It’s often about letting people know that there’s an opportunity to buy local, to do things like get insurance from a local broker or shift business to a local bank.

When I first moved here and looked through the directory, I discovered so much that I didn’t realize. Sometimes, it’s just a matter of showing people where those places are.

Q: Why is it so important to patronize local businesses?

A: The people running the local businesses, those are your neighbors; they have a stake in our community.

There’s a different awareness and sense of responsibility that’s built into the ownership. You’re also independent, so the owners have control over decision-making in their company.

It’s not just helping our local economy, it’s supporting our neighbors and friends and the people that keep this place great.

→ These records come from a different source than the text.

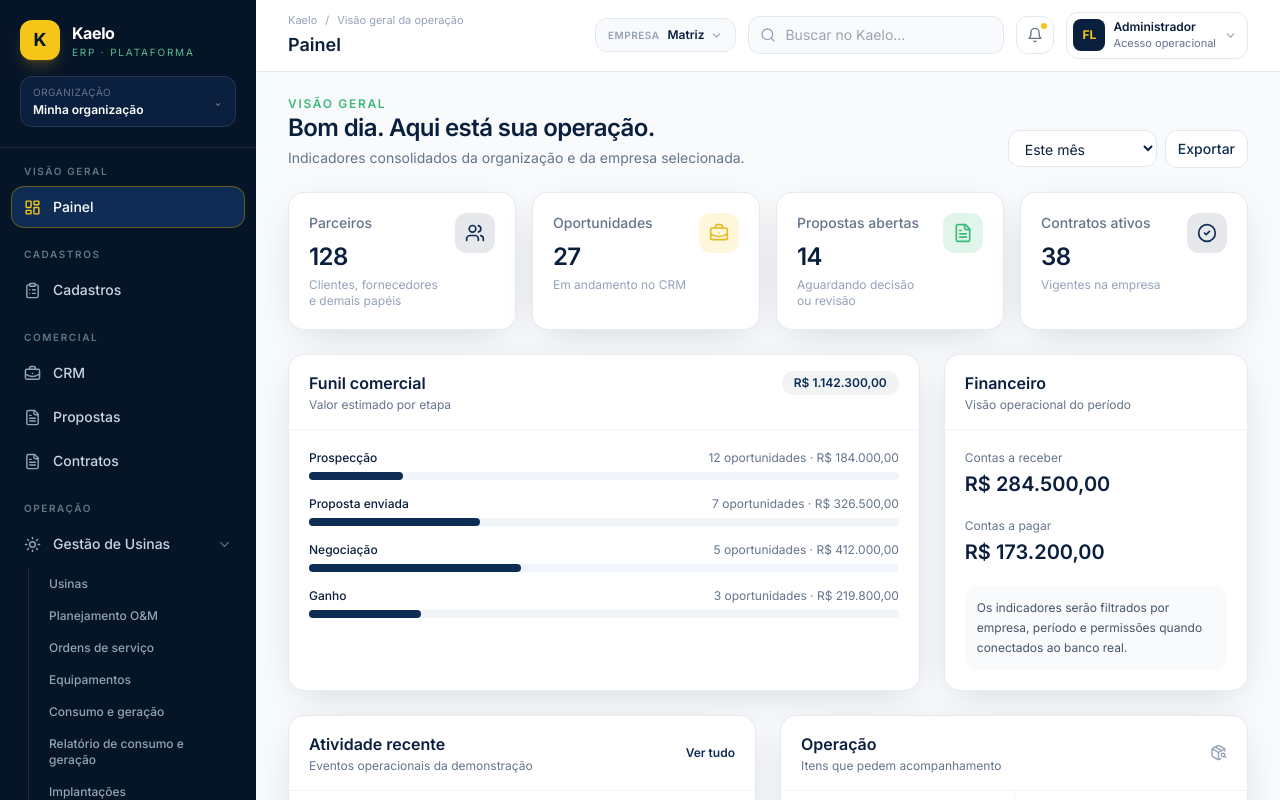
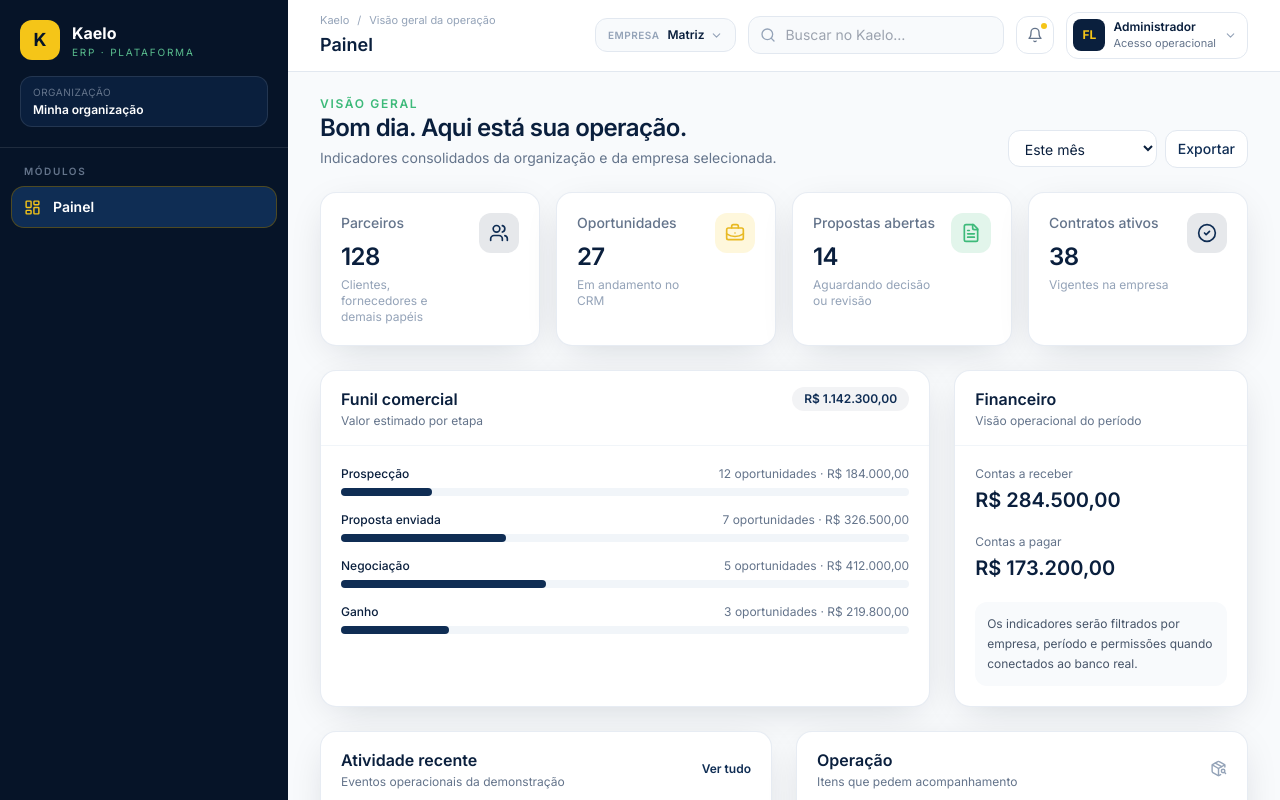
Before and after one commit to consultorfernandolima-cmyk/kaelo, a React (Vite) app: page / in a window 1280 px wide. Shown: the top 800 px of the page. Built offline with nearby package versions, Linux system fonts and the light colour scheme.

Commit message:
feat: reorganizar menu principal por modulos

```diff
--- a/src/layout/Sidebar.jsx
+++ b/src/layout/Sidebar.jsx
@@ -1,175 +1,38 @@
 import { NavLink, useLocation } from 'react-router-dom'
-import {
-  BarChart3,
-  Bell,
-  BriefcaseBusiness,
-  ChevronDown,
-  ClipboardList,
-  FileText,
-  LayoutDashboard,
-  Settings,
-  Sun,
-  Warehouse,
-} from 'lucide-react'
+import { BarChart3, BriefcaseBusiness, ChevronDown, ClipboardList, FileText, LayoutDashboard, Settings, Sun, WalletCards, Wrench, Building2 } from 'lucide-react'
 
 const groups = [
-  {
-    label: 'Visão geral',
-    items: [{ to: '/', label: 'Painel', icon: LayoutDashboard, end: true }],
-  },
-  {
-    label: 'Cadastros',
-    items: [
-      { to: '/cadastros', label: 'Cadastros', icon: ClipboardList, end: true },
-    ],
-  },
-  {
-    label: 'Comercial',
-    items: [
-      { to: '/crm', label: 'CRM', icon: BriefcaseBusiness },
-      { to: '/propostas', label: 'Propostas', icon: FileText },
-      { to: '/contratos', label: 'Contratos', icon: FileText },
-    ],
-  },
-  {
-    label: 'Operação',
-    items: [
-      { to: '/gestao-usinas', label: 'Gestão de Usinas', icon: Sun, expandable: true },
-      { to: '/operacoes', label: 'Operações', icon: BriefcaseBusiness },
-      { to: '/estoque', label: 'Estoque', icon: Warehouse },
-    ],
-  },
-  {
-    label: 'Gestão',
-    items: [
-      { to: '/financeiro', label: 'Financeiro', icon: BarChart3 },
-      { to: '/relatorios', label: 'Relatórios', icon: BarChart3 },
-    ],
-  },
-  {
-    label: 'Administração',
-    items: [
-      { to: '/configuracoes', label: 'Configurações', icon: Settings, end: true },
-    ],
-  },
+  { label: 'Principal', items: [{ to: '/', label: 'Painel', icon: LayoutDashboard, end: true }] },
+  { label: 'Módulos', items: [
+    { to: '/empresa', label: 'Empresa', icon: Building2 },
+    { to: '/crm', label: 'CRM', icon: BriefcaseBusiness },
+    { to: '/comercial', label: 'Comercial', icon: FileText },
+    { to: '/servicos', label: 'Serviços', icon: Wrench },
+    { to: '/gestao-usinas', label: 'Gestão de UFV', icon: Sun, expandable: true },
+    { to: '/financeiro', label: 'Financeiro', icon: WalletCards },
+    { to: '/relatorios', label: 'Relatórios', icon: BarChart3 },
+    { to: '/configuracoes', label: 'Configurações', icon: Settings },
+  ]},
 ]
 
-const gestaoUsinasSubmenu = [
-  { to: '/usinas', label: 'Usinas' },
-  { to: '/gestao-usinas/planejamento', label: 'Planejamento O&M' },
-  { to: '/ordens-servico', label: 'Ordens de serviço' },
-  { to: '/gestao-usinas/equipamentos', label: 'Equipamentos' },
-  { to: '/gestao-usinas/geracao', label: 'Consumo e geração' },
-  { to: '/gestao-usinas/relatorio-consumo', label: 'Relatório de consumo e geração' },
-  { to: '/implantacoes', label: 'Implantações' },
+const submenu = [
+ {to:'/usinas',label:'Cadastro de Usinas'},
+ {to:'/gestao-usinas/planejamento',label:'Planejamento O&M'},
+ {to:'/ordens-servico',label:'Ordens de Serviço'},
+ {to:'/gestao-usinas/equipamentos',label:'Equipamentos e Estoque'},
+ {to:'/gestao-usinas/geracao',label:'Consumo e Geração'},
+ {to:'/gestao-usinas/relatorio-consumo',label:'Relatório de Consumo e Geração'},
+ {to:'/implantacoes',label:'Implantações'},
+ {to:'/propostas',label:'Propostas'},
+ {to:'/contratos',label:'Contratos'},
 ]
 
-function isGestaoUsinasRoute(pathname) {
-  return [
-    '/gestao-usinas',
-    '/usinas',
-    '/ordens-servico',
-    '/implantacoes',
-  ].some(prefix => pathname === prefix || pathname.startsWith(prefix + '/'))
-}
+function active(pathname){ return ['/gestao-usinas','/usinas','/ordens-servico','/implantacoes'].some(p=>pathname===p||pathname.startsWith(p+'/')) }
 
-export default function Sidebar() {
-  const location = useLocation()
-  const gestaoAtiva = isGestaoUsinasRoute(location.pathname)
-
-  return (
-    <aside className="flex w-64 shrink-0 flex-col bg-navy-950 text-slate-200">
-      <div className="border-b border-white/10 px-5 py-5">
-        <div className="flex items-center gap-3">
-          <div className="flex h-10 w-10 items-center justify-center rounded-xl bg-solar-yellow text-navy-950 shadow-lg shadow-solar-yellow/20">
-            <span className="text-lg font-black">K</span>
-          </div>
-          <div>
-            <p className="text-base font-bold tracking-tight text-white">Kaelo</p>
-            <p className="text-[10px] uppercase tracking-[0.18em] text-solar-mint/80">ERP · Plataforma</p>
-          </div>
-        </div>
-        <button type="button" className="mt-4 flex w-full items-center justify-between rounded-xl border border-white/10 bg-navy-900 px-3 py-2 text-left hover:bg-navy-800">
-          <div>
-            <p className="text-[10px] uppercase tracking-wider text-slate-500">Organização</p>
-            <p className="mt-0.5 truncate text-xs font-semibold text-white">Minha organização</p>
-          </div>
-          <span className="text-xs text-slate-500">⌄</span>
-        </button>
-      </div>
-
-      <nav className="flex-1 overflow-y-auto px-3 py-4">
-        {groups.map((group) => (
-          <div key={group.label} className="mb-5">
-            <p className="px-3 pb-2 text-[10px] font-semibold uppercase tracking-[0.16em] text-slate-500">{group.label}</p>
-            <div className="space-y-1">
-              {group.items.map(({ to, label, icon: Icon, end, expandable }) => {
-                const isModuleActive = expandable && gestaoAtiva
-                return (
-                  <div key={to}>
-                    <NavLink
-                      to={to}
-                      end={end}
-                      className={({ isActive }) =>
-                        [
-                          'flex items-center gap-3 rounded-xl px-3 py-2.5 text-sm font-medium transition-colors',
-                          isActive || isModuleActive
-                            ? 'bg-navy-800 text-white shadow-inner ring-1 ring-solar-yellow/40'
-                            : 'text-slate-300 hover:bg-navy-900 hover:text-white',
-                        ].join(' ')
-                      }
-                    >
-                      {({ isActive }) => (
-                        <>
-                          <Icon size={17} className={isActive || isModuleActive ? 'text-solar-yellow' : 'text-slate-400'} />
-                          <span className="flex-1">{label}</span>
-                          {expandable && (
-                            <ChevronDown
-                              size={15}
-                              className={isModuleActive ? 'text-solar-yellow' : 'text-slate-500'}
-                            />
-                          )}
-                        </>
-                      )}
-                    </NavLink>
-
-                    {expandable && (
-                      <div className="ml-4 mt-1 border-l border-white/10 pl-2">
-                        {gestaoUsinasSubmenu.map((item) => (
-                          <NavLink
-                            key={item.to}
-                            to={item.to}
-                            className={({ isActive }) =>
-                              [
-                                'block rounded-lg px-3 py-2 text-xs font-medium transition-colors',
-                                isActive
-                                  ? 'bg-navy-800/90 text-white ring-1 ring-solar-yellow/20'
-                                  : 'text-slate-400 hover:bg-navy-900 hover:text-slate-100',
-                              ].join(' ')
-                            }
-                          >
-                            {item.label}
-                          </NavLink>
-                        ))}
-                      </div>
-                    )}
-                  </div>
-                )
-              })}
-            </div>
-          </div>
-        ))}
-      </nav>
-
-      <div className="m-3 rounded-xl border border-white/10 bg-navy-900/80 p-3">
-        <div className="flex items-center gap-2">
-          <Bell size={15} className="text-solar-yellow" />
-          <p className="text-xs font-medium text-white">Ambiente Kaelo</p>
-        </div>
-        <p className="mt-1 text-[11px] leading-relaxed text-slate-400">
-          Módulos e permissões serão definidos pela organização e licença.
-        </p>
-      </div>
-    </aside>
-  )
-}
+export default function Sidebar(){ const location=useLocation(); const open=active(location.pathname); return <aside className="flex w-72 shrink-0 flex-col bg-navy-950 text-slate-200">
+ <div className="border-b border-white/10 px-5 py-5"><div className="flex items-center gap-3"><div className="flex h-10 w-10 items-center justify-center rounded-xl bg-solar-yellow text-navy-950"><span className="text-lg font-black">K</span></div><div><p className="text-base font-bold text-white">Kaelo</p><p className="text-[10px] uppercase tracking-[0.18em] text-solar-mint/80">ERP · Plataforma</p></div></div><div className="mt-4 rounded-xl border border-white/10 bg-navy-900 px-3 py-2"><p className="text-[10px] uppercase tracking-wider text-slate-500">Organização</p><p className="mt-0.5 truncate text-xs font-semibold text-white">Minha organização</p></div></div>
+ <nav className="flex-1 overflow-y-auto px-3 py-4"><div className="mb-5"><p className="px-3 pb-2 text-[10px] font-semibold uppercase tracking-[0.16em] text-slate-500">Módulos</p><div className="space-y-1">
+ {groups[0].items.map(({to,label,icon:Icon,expandable})=>{const on=expandable?open:location.pathname===to||location.pathname.startsWith(to+'/');return <div key={to}><NavLink to={to} className={({isActive})=>['flex items-center gap-3 rounded-xl px-3 py-2.5 text-sm font-semibold transition',isActive||on?'bg-navy-800 text-white ring-1 ring-solar-yellow/30':'text-slate-300 hover:bg-navy-900 hover:text-white'].join(' ')}><Icon size={17} className={on?'text-solar-yellow':'text-slate-400'}/><span className="flex-1">{label}</span>{expandable&&<ChevronDown size={15} className={on?'text-solar-yellow':'text-slate-500'}/>}</NavLink>{expandable&&<div className="ml-4 mt-1 border-l border-white/10 pl-2">{submenu.map(item=><NavLink key={item.to} to={item.to} className={({isActive})=>['block rounded-lg px-3 py-2 text-xs font-medium',isActive?'bg-navy-800/90 text-white':'text-slate-400 hover:bg-navy-900 hover:text-slate-100'].join(' ')}>{item.label}</NavLink>)}</div>}</div>})}
+ </div></div></nav>
+ <div className="m-3 rounded-xl border border-white/10 bg-navy-900/80 p-3"><p className="text-xs font-medium text-white">Ambiente Kaelo</p><p className="mt-1 text-[11px] leading-relaxed text-slate-400">Módulos e permissões aparecem conforme licença e perfil.</p></div>
+ </aside>}
```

For every $100 spent at a locally owned business, $45 stays in the local economy, creating jobs and expanding the city’s tax base. For every $100 spent at a national chain or franchise store, only $14 remains in the community.

On a personal level, I’m working for Portland Buy Local because I’m passionate about this. I’m pretty young, I’m 27, and it’s all about setting an example that you can stay here and Maine will support your creativity and your entrepreneurial spirit.

It would be easy for me to buy everything at the same place, but when I buy local I see the owners and workers around all the time, and it’s incredible to see that kind of support system in place.

And timing-wise, this is super important in Maine right now. We’re getting a lot of national attention as a great place to live and work, and that’s attracting a lot of outside investment, but this is the time to reinforce our local economy and community.

Q: There’s a strong local component in the restaurant industry now, where people want the food they’re served to come from local farms. Is that approach, local sourcing, found in other businesses?

A: It’s absolutely the case! Nancy Lawrence of Portmanteau is sewing bags in the Old Port, and she supports the local artisans who show (their work) in her shop and is trying to find materials from local companies as much as she can.

When you run a small business, you know how hard it is to be a local business person, so you’re trying to support other local businesses as well. It goes back to the neighbors concept, encapsulating economics, supporting other artisans and local businesses. And local businesses are way more likely to put money back into nonprofits and local charities.

Q: Are there economic sectors where Portland Buy Local needs a stronger presence?

A: We’re always trying to be all-inclusive. If there’s a membership sector we’d like to see grow, we’d like to reach more lodging members.

We support the Mercury Inn as one of our members, and there are some amazing inns in Portland that offer a diversified take on the city.

We also just want to reach more people in our community. It involves educating individual citizens, as well as schools and our members about what other businesses are out there.

Then there’s group branding and promotion of our members and a third area of creating strong relationships with local businesses and the media.

Q: Other communities have buy-local campaigns, including neighboring South Portland. Do you work together on a regional approach?

A: We’ve talked about that as a grand vision for the future and we might want to partner with them, but right now, we’re focusing on serving our members first.

That’s our priority for the next few years and as for where we go in the longer term, we’re excited about the idea of reaching out to people who do the same work we do in Maine.

Q: Do you ever shop at Walmart or Target?

A: It’s been a while, but I do sometimes buy cat food at Target.

But I have shifted my spending significantly just by learning more about what exists here, and if everyone was doing that, what a difference that would make for Portland our local economy and community.

Staff Writer Edward D. Murphy can be contacted at 791-6465 or at: [email protected]